- Responding to change frequently (is preferred) to following a plan
ITIL Vs Agile – the Key Differences
In the DevOps world, the choice between ITIL and Agile has become a topic that is hotly debated. Both methodologies are quite different, even though they have the same end goal: that of creating and delivering value, while optimizing resources.
As ITIL has now transitioned from Version 3 to ITIL 4, it has kept a pace with the speed of today’s businesses. There is, therefore, a visible shift from rigid processes to more flexible, seamless experiences. ITIL 4 has embodied the principles of Agile and offers a more holistic frame of reference to ITSM.
The key differences between ITIL and Agile are laid out in the table below:
|Focuses on processes and practices||Agile is a group of practices based on core values and principles|
|ITIL follows predefined traditions||Agile is innovative|
|ITIL 4 is in sync with Agile practices||Agile embraces and responds to change|
|ITIL does not seek feedback from end users||Agile teams believe in continual feedback, and improve their processes and the product after each iteration|
|ITIL requires comprehensive documentation||Agile believes in minimal documentation, only when needed and just enough|
|ITIL lays more emphasis on processes than on the customer, and believes that customer value is created by following the right methodology to fulfil SLAs (service level agreements)||Agile is customer-focused|
|ITIL creates a stable and sustainable IT environment||Agile has a flexible environment that supports change|
Head-to-Head Comparison Between ITIL and Agile
ITIL and Agile are both essential to the creation of business value. However, while Agile looks at improving the delivery of products or services, ITIL is focused on streamlining processes and practices. Both are complementary components of DevOps, which works to seamlessly integrate the interaction and flow between the two IT functions of development and operations. By blending together the key points of both frameworks, a successful DevOps culture can be built.
Can You Integrate Agile and ITIL?
As technologies keep evolving and organizations step up to stay ahead of these advancements, IT teams find themselves at the centre of transformations. Technologies like cloud computing, AI and IoT have fuelled innovative ways of working, which require agility in order to embrace the transformative changes necessitated by the industry.
Both Agile and ITIL have always focused on building products or services that meet customer needs and deliver high quality. They believe in keeping processes simple, acting quickly and streamlining value delivery—together offering a blueprint that maximizes the creation of value.
With the advent of ITIL 4, the ITIL framework had added Agility to the framework, in a transition that has proven to be a gamechanger. ITIL 4 embraces Agile and DevOps ways of working, and encourages a collaborative, iterative, and customer-centric approach to ITSM. ITIL 4 nudges teams toward a new frame of reference that is customer-centric and adapts more easily to what teams need, and how they work.

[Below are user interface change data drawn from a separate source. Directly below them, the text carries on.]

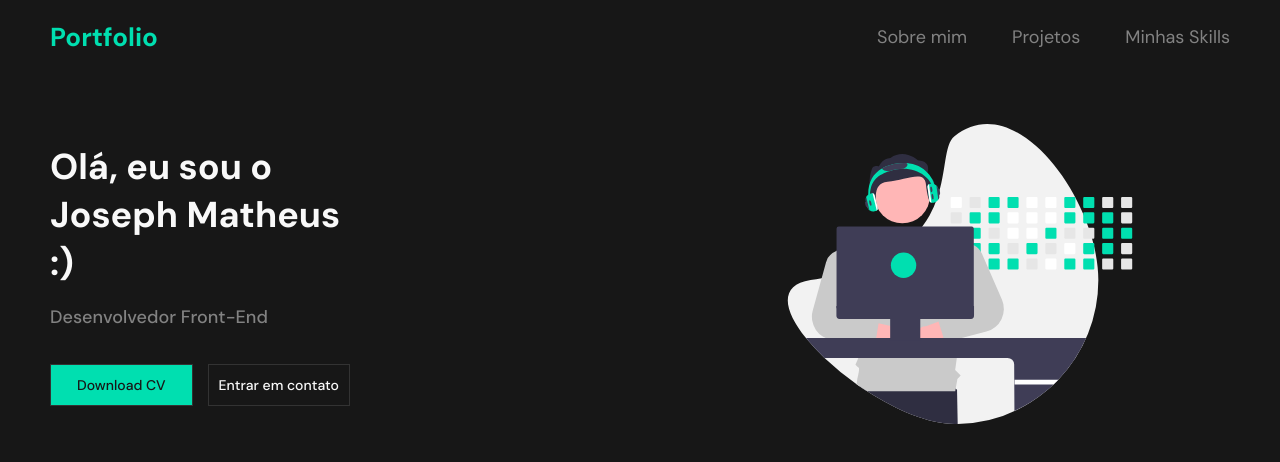
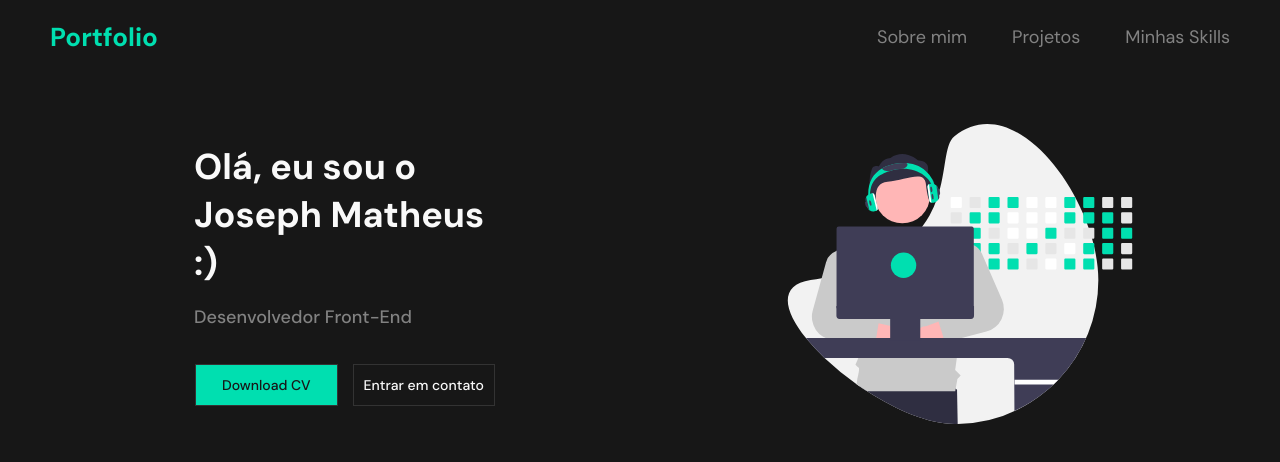
Before and after one commit to josephmatheus/portfolio, a React (Vite) app: page / in a window 1280 px wide. Shown: the top 462 px of the page. Built offline with nearby package versions, Linux system fonts and the light colour scheme; the HTML template or start-up script is replaced by a standard one.

Commit message:
:lipstick: fix: Pequenos ajustes na estilização do HeroBanner

```diff
--- a/src/components/HeroBanner/styled.ts
+++ b/src/components/HeroBanner/styled.ts
@@ -2,8 +2,7 @@ import styled from "styled-components";
 import "../../styles/variables.css";
 
 export const Container = styled.section`
-  max-width: 100%;
-  width: 1440px;
+  width: 100%;
   height: 50vh;
   margin: 0 auto;
   display: flex;
@@ -40,6 +39,7 @@ export const DivL = styled.div`
   display: flex;
   flex-direction: column;
   justify-content: center;
+  align-items: center;
   padding-left: 50px;
 
   h2 {
@@ -49,6 +49,7 @@ export const DivL = styled.div`
   }
 
   p {
+    width: 302px;
     font-size: 1.8rem;
     color: var(--dark-40);
     font-weight: 500;
@@ -69,7 +70,7 @@ export const DivL = styled.div`
     align-items: center;
     padding: 8px;
 
-    h2 {
+    h2, p {
       width: 100%;
       text-align: center;
     }
```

The most radical change that ITIL 4 has brought about to enable this shift is the concept of the Service Value Chain (SVS), which represents the interlinked set of activities that must be undertaken to create highly valuable products and services that are closely aligned to customer expectations. Along the way, inefficiencies, redundancies and bottlenecks are eliminated, improving delivery speed and optimizing resource allocation. Value and value-based tools are given an overarching emphasis in ITIL 4, with Lean thinking driving co-creation of value.
By seamlessly aligning Agile and ITIL to drive DevOps, organizations can pave the way to quality services with quick turnaround times.
The Last Word
Today’s businesses are in a state of constant change with advancements in technologies also happening at warp speed. This unpredictability needs to be reined in to create stability, while at the same time allowing for enough flexibility in order to adapt to the evolving changes. A combination of ITIL and Agile offers the best solution for business service management solutions. A DevOps approach that merges ITIL’s best practices with the smooth change management enabled by Agile, offers the perfect recipe for business success in an uncertain world.